→ **Exercise**:
Write out all of the data again, exactly as it reads.

→ **Provided records**:
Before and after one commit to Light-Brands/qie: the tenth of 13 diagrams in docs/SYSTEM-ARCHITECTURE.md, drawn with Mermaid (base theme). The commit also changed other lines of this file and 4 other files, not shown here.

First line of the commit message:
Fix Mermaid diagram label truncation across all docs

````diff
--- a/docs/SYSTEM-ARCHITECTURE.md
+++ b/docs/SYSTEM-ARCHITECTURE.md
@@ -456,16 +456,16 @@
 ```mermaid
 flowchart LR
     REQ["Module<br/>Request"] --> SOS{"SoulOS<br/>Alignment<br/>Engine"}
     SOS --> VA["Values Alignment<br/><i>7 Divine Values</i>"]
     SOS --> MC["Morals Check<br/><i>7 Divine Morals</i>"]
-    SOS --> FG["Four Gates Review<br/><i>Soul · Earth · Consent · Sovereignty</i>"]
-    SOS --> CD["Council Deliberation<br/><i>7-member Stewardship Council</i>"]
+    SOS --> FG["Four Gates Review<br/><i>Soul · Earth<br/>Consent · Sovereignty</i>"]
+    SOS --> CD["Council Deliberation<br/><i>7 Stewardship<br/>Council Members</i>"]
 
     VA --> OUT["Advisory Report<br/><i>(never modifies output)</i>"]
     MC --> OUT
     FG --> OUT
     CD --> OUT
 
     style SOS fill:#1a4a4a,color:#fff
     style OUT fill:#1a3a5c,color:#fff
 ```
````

→ **Your response**:
Before and after one commit to Light-Brands/qie: the tenth of 13 diagrams in docs/SYSTEM-ARCHITECTURE.md, drawn with Mermaid (base theme). The commit also changed other lines of this file and 4 other files, not shown here.

First line of the commit message:
Fix Mermaid diagram label truncation across all docs

````diff
--- a/docs/SYSTEM-ARCHITECTURE.md
+++ b/docs/SYSTEM-ARCHITECTURE.md
@@ -456,16 +456,16 @@
 ```mermaid
 flowchart LR
     REQ["Module<br/>Request"] --> SOS{"SoulOS<br/>Alignment<br/>Engine"}
     SOS --> VA["Values Alignment<br/><i>7 Divine Values</i>"]
     SOS --> MC["Morals Check<br/><i>7 Divine Morals</i>"]
-    SOS --> FG["Four Gates Review<br/><i>Soul · Earth · Consent · Sovereignty</i>"]
-    SOS --> CD["Council Deliberation<br/><i>7-member Stewardship Council</i>"]
+    SOS --> FG["Four Gates Review<br/><i>Soul · Earth<br/>Consent · Sovereignty</i>"]
+    SOS --> CD["Council Deliberation<br/><i>7 Stewardship<br/>Council Members</i>"]
 
     VA --> OUT["Advisory Report<br/><i>(never modifies output)</i>"]
     MC --> OUT
     FG --> OUT
     CD --> OUT
 
     style SOS fill:#1a4a4a,color:#fff
     style OUT fill:#1a3a5c,color:#fff
 ```
````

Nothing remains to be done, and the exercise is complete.